#### Task material ####
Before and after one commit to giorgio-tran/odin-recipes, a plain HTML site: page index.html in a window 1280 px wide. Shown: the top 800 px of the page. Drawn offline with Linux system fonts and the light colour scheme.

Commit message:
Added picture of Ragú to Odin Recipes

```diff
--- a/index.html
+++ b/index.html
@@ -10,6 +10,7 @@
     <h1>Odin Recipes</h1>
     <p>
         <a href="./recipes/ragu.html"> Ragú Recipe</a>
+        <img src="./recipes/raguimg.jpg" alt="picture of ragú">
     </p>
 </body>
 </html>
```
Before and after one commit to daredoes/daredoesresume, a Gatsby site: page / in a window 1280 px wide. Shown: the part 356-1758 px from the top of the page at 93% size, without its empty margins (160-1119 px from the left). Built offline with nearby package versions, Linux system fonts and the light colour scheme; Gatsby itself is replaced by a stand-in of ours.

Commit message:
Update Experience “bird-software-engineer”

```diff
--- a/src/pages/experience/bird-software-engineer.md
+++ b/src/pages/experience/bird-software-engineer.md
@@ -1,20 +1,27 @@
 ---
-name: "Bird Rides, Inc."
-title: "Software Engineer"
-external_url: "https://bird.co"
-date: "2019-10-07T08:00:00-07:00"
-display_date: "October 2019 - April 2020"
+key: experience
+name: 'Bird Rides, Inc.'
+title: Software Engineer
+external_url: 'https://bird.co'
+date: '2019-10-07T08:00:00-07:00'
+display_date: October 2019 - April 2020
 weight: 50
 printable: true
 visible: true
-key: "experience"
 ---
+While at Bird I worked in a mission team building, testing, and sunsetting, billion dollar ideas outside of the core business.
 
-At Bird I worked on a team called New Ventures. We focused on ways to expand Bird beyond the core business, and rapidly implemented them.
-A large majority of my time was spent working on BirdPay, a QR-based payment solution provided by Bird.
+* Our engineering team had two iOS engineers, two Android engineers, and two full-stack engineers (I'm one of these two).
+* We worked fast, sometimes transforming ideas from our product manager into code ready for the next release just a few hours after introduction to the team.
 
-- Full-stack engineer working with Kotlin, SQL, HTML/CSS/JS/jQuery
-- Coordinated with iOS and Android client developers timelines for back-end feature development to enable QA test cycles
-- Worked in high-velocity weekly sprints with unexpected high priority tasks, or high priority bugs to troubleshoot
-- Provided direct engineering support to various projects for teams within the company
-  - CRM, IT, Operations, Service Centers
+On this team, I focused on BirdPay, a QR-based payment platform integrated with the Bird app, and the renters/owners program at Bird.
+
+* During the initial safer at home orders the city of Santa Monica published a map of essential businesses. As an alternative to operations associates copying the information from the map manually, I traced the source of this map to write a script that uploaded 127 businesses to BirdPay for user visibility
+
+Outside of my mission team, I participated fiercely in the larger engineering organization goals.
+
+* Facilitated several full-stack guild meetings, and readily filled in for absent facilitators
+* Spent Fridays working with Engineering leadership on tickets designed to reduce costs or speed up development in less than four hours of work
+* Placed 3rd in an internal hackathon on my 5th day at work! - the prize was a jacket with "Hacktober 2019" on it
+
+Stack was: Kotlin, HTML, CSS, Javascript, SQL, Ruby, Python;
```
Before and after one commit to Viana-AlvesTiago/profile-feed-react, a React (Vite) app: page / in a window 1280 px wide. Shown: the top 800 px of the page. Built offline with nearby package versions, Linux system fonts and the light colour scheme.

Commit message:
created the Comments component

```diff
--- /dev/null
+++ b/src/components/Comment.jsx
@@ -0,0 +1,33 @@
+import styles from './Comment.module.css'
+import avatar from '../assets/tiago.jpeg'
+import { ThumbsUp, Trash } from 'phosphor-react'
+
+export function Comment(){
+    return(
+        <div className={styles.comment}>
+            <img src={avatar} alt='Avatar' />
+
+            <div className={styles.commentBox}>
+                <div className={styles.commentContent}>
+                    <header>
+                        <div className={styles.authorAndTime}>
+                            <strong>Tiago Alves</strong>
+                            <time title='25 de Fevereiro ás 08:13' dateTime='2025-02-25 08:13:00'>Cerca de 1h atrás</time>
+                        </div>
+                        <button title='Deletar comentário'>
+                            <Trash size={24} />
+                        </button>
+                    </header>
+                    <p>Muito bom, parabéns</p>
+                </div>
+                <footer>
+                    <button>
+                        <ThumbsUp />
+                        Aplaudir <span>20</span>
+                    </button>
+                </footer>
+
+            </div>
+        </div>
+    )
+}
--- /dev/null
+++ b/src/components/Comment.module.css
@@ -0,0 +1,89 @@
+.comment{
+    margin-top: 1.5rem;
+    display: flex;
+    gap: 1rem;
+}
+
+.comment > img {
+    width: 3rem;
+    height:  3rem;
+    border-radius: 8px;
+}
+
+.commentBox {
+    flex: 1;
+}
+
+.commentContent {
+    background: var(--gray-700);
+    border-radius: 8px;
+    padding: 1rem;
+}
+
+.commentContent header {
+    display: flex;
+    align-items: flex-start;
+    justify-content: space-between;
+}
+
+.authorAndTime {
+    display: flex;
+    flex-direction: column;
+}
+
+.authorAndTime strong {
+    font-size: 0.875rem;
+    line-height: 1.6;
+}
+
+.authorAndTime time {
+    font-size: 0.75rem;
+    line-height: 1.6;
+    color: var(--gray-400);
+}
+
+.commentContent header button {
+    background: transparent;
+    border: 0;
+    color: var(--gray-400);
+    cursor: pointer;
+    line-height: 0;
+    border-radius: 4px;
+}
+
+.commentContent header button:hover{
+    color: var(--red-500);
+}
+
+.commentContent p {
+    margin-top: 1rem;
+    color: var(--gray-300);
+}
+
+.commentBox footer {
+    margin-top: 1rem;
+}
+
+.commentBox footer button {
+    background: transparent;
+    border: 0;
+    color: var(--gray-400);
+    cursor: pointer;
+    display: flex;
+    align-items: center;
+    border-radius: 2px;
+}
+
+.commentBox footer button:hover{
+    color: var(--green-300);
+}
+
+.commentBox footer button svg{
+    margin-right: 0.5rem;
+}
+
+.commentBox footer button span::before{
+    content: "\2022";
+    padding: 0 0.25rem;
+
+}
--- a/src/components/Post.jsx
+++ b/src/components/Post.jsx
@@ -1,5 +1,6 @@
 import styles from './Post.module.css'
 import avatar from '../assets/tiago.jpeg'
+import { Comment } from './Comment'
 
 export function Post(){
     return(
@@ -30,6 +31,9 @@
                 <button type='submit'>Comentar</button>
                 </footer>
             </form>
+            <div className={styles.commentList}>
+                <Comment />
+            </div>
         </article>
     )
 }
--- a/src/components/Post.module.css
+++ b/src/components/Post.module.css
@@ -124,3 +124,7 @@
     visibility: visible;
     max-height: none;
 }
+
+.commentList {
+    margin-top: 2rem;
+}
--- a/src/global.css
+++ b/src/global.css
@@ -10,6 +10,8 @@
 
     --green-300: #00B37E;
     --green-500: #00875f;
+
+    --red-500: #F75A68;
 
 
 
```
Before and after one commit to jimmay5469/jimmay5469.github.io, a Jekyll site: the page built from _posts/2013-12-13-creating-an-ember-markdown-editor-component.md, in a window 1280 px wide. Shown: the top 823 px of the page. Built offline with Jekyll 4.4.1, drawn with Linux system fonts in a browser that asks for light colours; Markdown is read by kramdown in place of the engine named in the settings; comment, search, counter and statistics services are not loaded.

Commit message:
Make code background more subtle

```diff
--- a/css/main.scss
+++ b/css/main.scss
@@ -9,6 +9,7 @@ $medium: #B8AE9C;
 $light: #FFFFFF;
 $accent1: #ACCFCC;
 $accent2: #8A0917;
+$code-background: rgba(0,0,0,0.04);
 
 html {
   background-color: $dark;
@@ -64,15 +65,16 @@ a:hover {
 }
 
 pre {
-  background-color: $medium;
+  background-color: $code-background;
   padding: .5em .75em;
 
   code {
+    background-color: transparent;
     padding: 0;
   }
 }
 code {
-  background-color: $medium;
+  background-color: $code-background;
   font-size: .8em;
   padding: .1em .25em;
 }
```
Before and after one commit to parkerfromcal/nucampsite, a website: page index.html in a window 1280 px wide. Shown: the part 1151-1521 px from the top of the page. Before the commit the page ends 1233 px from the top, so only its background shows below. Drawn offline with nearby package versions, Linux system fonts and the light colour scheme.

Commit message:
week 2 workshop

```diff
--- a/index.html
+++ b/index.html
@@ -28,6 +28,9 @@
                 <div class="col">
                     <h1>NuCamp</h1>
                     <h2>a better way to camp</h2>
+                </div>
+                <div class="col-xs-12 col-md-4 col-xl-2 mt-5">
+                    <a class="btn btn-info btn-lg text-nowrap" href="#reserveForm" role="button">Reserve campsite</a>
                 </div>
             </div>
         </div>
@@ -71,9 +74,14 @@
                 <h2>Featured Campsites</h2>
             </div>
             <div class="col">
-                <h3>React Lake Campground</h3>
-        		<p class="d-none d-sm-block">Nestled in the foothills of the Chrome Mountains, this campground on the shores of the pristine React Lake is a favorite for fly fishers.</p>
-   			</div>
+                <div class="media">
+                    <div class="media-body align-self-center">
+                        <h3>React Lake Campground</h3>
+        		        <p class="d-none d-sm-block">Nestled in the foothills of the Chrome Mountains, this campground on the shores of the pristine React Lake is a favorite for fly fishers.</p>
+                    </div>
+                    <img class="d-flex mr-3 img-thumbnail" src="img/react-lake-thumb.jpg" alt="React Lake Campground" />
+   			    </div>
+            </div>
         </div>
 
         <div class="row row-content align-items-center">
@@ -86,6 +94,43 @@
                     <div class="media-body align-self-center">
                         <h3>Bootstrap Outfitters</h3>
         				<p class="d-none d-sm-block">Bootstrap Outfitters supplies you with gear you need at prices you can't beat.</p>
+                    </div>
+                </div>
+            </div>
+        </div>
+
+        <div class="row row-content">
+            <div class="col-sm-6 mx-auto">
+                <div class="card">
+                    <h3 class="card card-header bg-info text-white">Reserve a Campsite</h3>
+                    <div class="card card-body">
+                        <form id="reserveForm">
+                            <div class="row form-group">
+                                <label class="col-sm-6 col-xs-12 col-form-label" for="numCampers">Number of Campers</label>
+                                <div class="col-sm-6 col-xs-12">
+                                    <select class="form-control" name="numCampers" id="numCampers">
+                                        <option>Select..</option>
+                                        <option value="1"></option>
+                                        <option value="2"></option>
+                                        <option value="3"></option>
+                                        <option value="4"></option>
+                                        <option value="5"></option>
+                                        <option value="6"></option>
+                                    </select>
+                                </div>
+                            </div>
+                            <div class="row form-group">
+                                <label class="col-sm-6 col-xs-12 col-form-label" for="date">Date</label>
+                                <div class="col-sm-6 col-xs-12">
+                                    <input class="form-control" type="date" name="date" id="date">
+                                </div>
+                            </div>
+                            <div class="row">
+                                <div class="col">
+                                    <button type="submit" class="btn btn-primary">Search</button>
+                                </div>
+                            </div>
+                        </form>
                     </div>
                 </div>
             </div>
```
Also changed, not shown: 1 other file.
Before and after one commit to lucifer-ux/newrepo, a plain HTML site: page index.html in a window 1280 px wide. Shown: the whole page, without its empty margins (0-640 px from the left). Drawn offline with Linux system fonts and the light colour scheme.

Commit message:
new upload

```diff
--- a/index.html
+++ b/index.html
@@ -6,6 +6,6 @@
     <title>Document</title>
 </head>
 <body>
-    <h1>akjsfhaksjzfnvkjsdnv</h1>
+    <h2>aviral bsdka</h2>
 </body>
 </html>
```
####
For every line above that includes the string "background", copy the line.

--- Solution ---
+    background: var(--gray-700);
+    background: transparent;
+    background: transparent;
Make code background more subtle
+$code-background: rgba(0,0,0,0.04);
   background-color: $dark;
-  background-color: $medium;
+  background-color: $code-background;
+    background-color: transparent;
-  background-color: $medium;
+  background-color: $code-background;
Before and after one commit to parkerfromcal/nucampsite, a website: page index.html in a window 1280 px wide. Shown: the part 1151-1521 px from the top of the page. Before the commit the page ends 1233 px from the top, so only its background shows below. Drawn offline with nearby package versions, Linux system fonts and the light colour scheme.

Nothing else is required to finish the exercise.